There are three new items related to end-stage renal disease (ESRD). Two concern the new prospective payment plan: The first reviews payments for services provided to patients who are paid under the new ESRD Prospective Payment System (PPS); the second reviews payments for drugs paid under the new program.
CMS is charged with monitoring the quality of care provided to dialysis patients, and they manage this process through providing oversight and certification services to dialysis facilities. This third OIG review will examine how well CMS is performing these oversight services.
Medicare Payments for Herceptin
Herceptin is a chemotherapeutic drug, provided in a large quantity vial, and the dosage is typically much less than the amount provided. By Medicare guidelines, providers are allowed to bill only the amount of medication actually administered, not the amount dispensed by the pharmacy (amount administered, plus the waste). In the past, some facilities were billing for drug waste, as well. Review your records to verify your billing for Herceptin to be sure this is not an error you’re making.
Medicare Outpatient Payments for Drugs

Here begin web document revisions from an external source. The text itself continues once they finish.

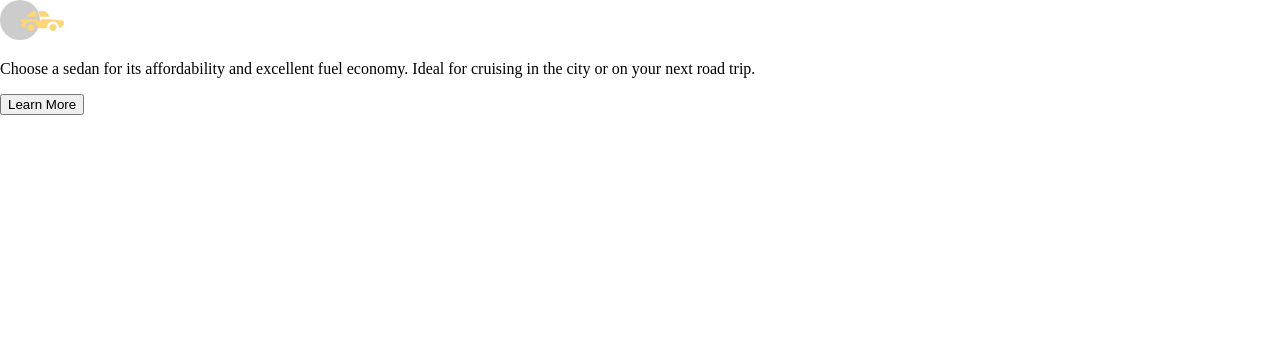
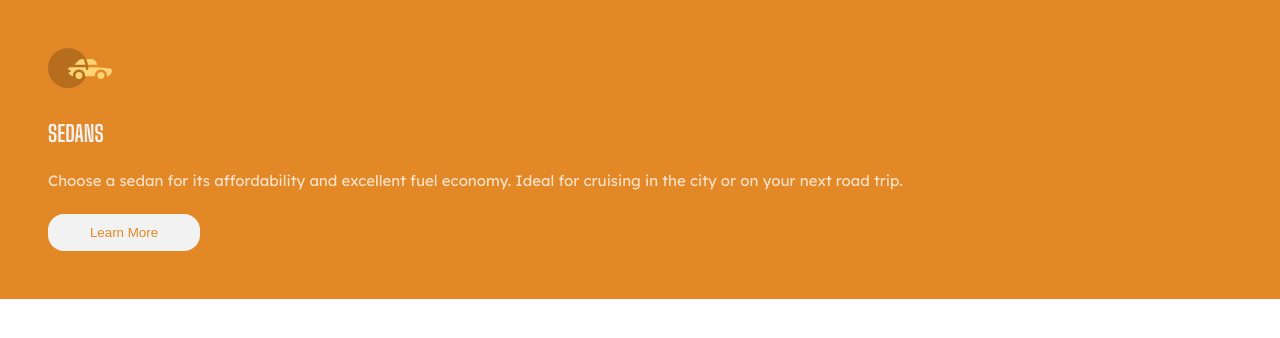
Before and after one commit to mmustaphak/3-column-preview-card-component, a React (Vite) app: page / in a window 1280 px wide. Shown: the top 338 px of the page. Built offline with nearby package versions, Linux system fonts and the light colour scheme.

Commit message:
Added basic styling for Card component

```diff
--- a/index.html
+++ b/index.html
@@ -4,6 +4,9 @@
     <meta charset="UTF-8" />
     <link rel="icon" type="image/svg+xml" href="/vite.svg" />
     <meta name="viewport" content="width=device-width, initial-scale=1.0" />
+    <link rel="preconnect" href="https://fonts.googleapis.com">
+    <link rel="preconnect" href="https://fonts.gstatic.com" crossorigin>
+    <link href="https://fonts.googleapis.com/css2?family=Big+Shoulders+Display:wght@700&family=Lexend+Deca&display=swap" rel="stylesheet">
     <title>Vite + React</title>
   </head>
   <body>
--- a/src/components/Card.css
+++ b/src/components/Card.css
@@ -1,4 +1,4 @@
-body{
+*{
     box-sizing: border-box;
     margin: 0;
     padding: 0;
@@ -8,11 +8,35 @@ body{
     background-color: hsl(31, 77%, 52%);
     display: flex;
     flex-direction: column;
-    padding: 2rem;
+    padding: 3rem;
+    color: hsla(0, 0%, 100%, 0.75);
+    font-size: .9375rem;
+}
+.card--info h2{
+    color: hsl(0, 0%, 95%);
+    margin-bottom:1.5rem;
+    font-family: 'Big Shoulders Display', cursive;
+}
+.card--info p{
+    margin-bottom: 1.5rem;
+    min-width: 15rem;
+    font-family: 'Lexend Deca', sans-serif;
+}
+.card--info button{
+    background-color: hsl(0, 0%, 95%);
+    border: none;
+    padding: .7rem 2rem;
+    border-radius: 1rem;
+    align-self: flex-start;
+    color: hsl(31, 77%, 52%);
+    width: 9.5rem;
 }
 .card--info img{
     align-self: flex-start;
+    margin-bottom: 2rem;
 }
-@media( max-width: 375px ){
-
+@media( max-width: 376px ){
+    .card--info p{
+        max-width: 13rem;
+    }
 }
--- a/src/components/Card.jsx
+++ b/src/components/Card.jsx
@@ -1,10 +1,11 @@
 import "./Card.css"
 export default function Card(){
     return(
-        <>
+        <div className="card--info">
             <img src="./src/assets/icon-sedans.svg"/>
+            <h2>SEDANS</h2>
             <p>Choose a sedan for its affordability and excellent fuel economy. Ideal for cruising in the city or on your next road trip.</p>
             <button>Learn More</button>
-        </>
+        </div>
     )
 }
```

This review looks at outpatient payments for drugs, specifically issues related to coding and incorrect units. They mention chemotherapeutics twice in the review description, so although this is not a chemotherapy specific review, chemotherapy does seem to be a focus.
Look at your units on drug coding. This is an area where errors can be easily made, which can result in large overpayments (or underpayments).
Examine More In-depth
The aforementioned areas covered in the 2012 HHS OIG Work Plan as well as many other items, new and old, in the plan will affect hospitals. Please take the time to review the work plan to build your auditing and monitoring plan around it. Examine the areas the OIG is examining to learn more about the level of compliance in your organization. Their compliance roadmap will give you great insight into where they are going for the year. Use it to plot out an auditing map for your hospital to help keep you on track during this incredibly complex time in our industry.
Jillian Harrington, MHA, CPC, CPC-P, CPC-I, CCS-P, serves as a clinical technical editor for Ingenix/OptumInsight, and has nearly 20 years of experience in the health care industry. She is a former chief compliance officer and chief privacy official. She teaches CPT® coding as an approved AAPC instructor and is a former member of AAPC’s ICD-10 curriculum development team. She holds a bachelor’s degree in health care administration from Empire State College and a master’s degree in health systems administration from the Rochester Institute of Technology (RIT).